An Example
Abstract
The following gives a simple example of the use
of Mathematica in the calculation of the one loop "fish"
diagram in
theory. One approach of many possible ones is given. This is a potential
starting point for further investigations by the interested reader.
Introduction
There are a number of Mathematica tools available for quantum
field theory calculations. Several of these are available free of
charge from MathSource,
and the third party commercial product FeynCalc
is available from its developer. However, independent of or in conjunction
with these useful tools, Mathematica provides all of the
needed functionality for doing quantum field theory calculations
from scratch and for implementing the needed transformations and
knowledge base of your specific field.
Problem Set Up
A basic example is the use of dimensional regularization to calculate
a one loop diagram in
theory. This is the diagram.
The action for the
theory is
The feynman rules for this theory give the following expression
for this diagram .
The traditional Feynman parameter trick allows us to write the
product of the propagators in the form
(An example of a function that does this automatically is given
in the Appendix.)
When the square is completed in the denominator and the momentum
integration variable is changed via the linear transformation ,
the following integral is obtained (where the dimensional
angular integration has been performed).
The Dimensional
Integration
The radial integration gives,
Check to be sure that the requirements of the integration are
met.
The dimension of the diagram is ,
so we pull out a factor of so
as not to perform any series expansions on this term in the following.
We will return it to its rightful place at the end.
Expand the result in a series around
to extract the constant and pole parts.
Feynman Parameter Integration
We now integrate over the Feynman parameter. We include the option
to instruct the integration routine about the properties of these
parameters.
The raw result that Mathematica returns from this integration
is a bit long, so we wrap it in Short
and give it the name temporary.
Perform some simplifications using the same assumptions as in
the integration above (note that FullSimplify
accepts its assumptions as an argument rather than as an option).
Rearrange terms using pattern matching and replacement rules.
An easy way to isolate the
pole term is to expand this result in series once again.
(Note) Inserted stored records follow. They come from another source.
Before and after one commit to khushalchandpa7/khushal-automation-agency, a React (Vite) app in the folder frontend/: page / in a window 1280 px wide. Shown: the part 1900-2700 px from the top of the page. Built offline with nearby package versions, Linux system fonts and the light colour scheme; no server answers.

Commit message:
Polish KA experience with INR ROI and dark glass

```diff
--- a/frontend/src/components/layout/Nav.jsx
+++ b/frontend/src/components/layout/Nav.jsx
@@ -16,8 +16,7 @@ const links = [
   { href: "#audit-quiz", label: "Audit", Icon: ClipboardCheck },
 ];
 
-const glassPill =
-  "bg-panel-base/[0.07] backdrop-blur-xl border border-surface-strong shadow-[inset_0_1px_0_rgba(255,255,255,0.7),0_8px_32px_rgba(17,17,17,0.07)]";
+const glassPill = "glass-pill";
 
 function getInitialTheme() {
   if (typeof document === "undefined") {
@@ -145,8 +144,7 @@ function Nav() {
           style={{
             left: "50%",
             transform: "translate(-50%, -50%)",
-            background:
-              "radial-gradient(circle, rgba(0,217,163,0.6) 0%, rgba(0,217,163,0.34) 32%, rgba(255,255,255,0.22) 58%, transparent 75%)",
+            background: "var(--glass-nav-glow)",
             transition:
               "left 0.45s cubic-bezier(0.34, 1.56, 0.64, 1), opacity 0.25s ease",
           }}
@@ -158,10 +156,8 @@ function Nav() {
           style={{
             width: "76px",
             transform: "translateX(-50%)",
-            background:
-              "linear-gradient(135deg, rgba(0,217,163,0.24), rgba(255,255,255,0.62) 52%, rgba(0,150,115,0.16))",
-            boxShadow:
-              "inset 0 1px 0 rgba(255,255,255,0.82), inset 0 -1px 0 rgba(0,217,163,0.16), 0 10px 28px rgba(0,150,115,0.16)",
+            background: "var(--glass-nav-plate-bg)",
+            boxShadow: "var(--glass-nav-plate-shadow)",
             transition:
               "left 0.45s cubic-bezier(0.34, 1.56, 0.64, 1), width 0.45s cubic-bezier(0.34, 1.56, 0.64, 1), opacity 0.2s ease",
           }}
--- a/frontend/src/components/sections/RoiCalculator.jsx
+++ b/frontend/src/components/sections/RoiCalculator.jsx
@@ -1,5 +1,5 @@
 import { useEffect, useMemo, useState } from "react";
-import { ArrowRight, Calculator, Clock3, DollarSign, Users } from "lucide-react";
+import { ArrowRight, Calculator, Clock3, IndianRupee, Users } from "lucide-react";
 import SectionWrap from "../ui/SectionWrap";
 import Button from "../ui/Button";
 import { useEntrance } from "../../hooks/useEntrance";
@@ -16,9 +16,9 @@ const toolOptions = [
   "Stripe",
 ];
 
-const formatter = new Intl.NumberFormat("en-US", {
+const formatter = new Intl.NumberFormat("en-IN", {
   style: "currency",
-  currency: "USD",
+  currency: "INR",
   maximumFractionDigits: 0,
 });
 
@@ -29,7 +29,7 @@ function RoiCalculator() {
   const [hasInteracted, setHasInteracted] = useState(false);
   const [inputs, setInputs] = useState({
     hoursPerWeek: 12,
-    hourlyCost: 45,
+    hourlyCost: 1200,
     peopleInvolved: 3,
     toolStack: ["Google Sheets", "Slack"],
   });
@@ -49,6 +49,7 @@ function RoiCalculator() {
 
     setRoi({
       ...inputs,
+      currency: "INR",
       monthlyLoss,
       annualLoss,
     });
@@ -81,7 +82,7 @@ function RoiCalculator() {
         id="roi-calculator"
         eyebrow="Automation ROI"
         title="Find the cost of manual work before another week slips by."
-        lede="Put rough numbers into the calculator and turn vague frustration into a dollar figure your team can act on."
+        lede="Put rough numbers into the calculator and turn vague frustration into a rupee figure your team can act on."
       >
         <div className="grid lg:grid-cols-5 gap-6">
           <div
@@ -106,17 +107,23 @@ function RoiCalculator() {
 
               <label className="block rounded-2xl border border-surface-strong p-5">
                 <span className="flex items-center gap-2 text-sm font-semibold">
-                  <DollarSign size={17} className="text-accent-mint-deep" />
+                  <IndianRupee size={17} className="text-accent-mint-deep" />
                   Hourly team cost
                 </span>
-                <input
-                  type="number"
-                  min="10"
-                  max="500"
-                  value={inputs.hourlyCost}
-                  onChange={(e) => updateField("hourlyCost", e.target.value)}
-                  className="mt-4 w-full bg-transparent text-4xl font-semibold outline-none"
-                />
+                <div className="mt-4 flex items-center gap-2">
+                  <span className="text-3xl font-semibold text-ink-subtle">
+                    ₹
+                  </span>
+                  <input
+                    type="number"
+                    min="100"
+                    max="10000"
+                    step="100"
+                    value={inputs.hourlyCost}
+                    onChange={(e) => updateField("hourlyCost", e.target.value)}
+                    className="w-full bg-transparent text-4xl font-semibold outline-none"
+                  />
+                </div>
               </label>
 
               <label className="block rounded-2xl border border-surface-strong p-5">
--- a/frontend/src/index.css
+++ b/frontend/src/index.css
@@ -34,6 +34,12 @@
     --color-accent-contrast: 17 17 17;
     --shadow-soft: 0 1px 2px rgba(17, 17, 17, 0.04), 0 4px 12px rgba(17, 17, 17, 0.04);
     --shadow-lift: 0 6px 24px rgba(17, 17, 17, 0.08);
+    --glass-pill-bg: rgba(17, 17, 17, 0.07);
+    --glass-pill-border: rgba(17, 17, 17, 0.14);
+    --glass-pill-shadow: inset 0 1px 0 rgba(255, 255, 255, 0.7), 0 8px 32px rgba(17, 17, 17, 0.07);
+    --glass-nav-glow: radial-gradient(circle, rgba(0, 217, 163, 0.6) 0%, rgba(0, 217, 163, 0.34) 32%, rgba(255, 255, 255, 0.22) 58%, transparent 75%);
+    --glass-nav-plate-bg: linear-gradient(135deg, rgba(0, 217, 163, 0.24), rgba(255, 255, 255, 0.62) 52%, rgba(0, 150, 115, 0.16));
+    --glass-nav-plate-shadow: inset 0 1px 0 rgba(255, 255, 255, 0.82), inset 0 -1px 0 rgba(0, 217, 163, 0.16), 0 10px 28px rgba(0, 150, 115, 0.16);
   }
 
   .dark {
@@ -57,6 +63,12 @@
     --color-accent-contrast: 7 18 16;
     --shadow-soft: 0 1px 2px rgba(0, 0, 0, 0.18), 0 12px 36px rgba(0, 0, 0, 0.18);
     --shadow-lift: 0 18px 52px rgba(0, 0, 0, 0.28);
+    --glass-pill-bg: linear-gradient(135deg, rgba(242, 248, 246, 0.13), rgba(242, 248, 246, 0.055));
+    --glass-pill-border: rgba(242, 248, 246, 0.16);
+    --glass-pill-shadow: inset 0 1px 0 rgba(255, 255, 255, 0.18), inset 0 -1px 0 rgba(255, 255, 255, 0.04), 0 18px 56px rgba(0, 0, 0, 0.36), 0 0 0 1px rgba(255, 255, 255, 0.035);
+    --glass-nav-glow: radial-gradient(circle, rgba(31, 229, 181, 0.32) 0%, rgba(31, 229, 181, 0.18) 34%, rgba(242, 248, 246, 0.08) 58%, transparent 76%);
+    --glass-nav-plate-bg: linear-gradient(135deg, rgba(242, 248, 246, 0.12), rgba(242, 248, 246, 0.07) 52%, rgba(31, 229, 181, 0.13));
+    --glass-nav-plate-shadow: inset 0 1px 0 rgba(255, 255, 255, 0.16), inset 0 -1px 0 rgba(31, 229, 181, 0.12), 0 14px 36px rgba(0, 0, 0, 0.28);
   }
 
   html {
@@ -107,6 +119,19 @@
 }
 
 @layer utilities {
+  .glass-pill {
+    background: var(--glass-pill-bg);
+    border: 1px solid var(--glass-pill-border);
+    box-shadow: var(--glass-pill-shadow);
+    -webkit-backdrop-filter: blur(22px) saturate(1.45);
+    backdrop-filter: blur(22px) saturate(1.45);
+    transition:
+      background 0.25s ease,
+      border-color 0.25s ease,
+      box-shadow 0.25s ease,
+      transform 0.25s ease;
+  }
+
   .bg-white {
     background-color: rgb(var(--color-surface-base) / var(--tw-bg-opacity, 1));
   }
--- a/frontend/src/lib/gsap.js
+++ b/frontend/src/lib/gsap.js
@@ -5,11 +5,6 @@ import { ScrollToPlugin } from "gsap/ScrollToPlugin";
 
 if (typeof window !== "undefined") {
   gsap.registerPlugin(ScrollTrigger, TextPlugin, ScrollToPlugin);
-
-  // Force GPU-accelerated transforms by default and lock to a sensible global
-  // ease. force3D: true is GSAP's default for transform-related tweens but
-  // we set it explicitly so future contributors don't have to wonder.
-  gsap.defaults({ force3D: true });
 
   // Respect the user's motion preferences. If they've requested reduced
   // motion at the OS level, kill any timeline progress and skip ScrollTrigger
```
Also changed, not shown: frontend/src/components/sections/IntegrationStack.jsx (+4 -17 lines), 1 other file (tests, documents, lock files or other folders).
We use
Simplify while
we are at it and reintroduce the
factor.
Finally, one small rearrangement to make everything look nice.
This is the textbook result. Thus we have, in
dimensions,
APPENDIX: Feynman Parameterization Function
Here is one way to automatically generate the Feynman parameterization
of a product of scalar propagators. The function takes as its first
argument a list of denominators and their exponents. The
second argument is a list of integration parameters  one for each
denominator.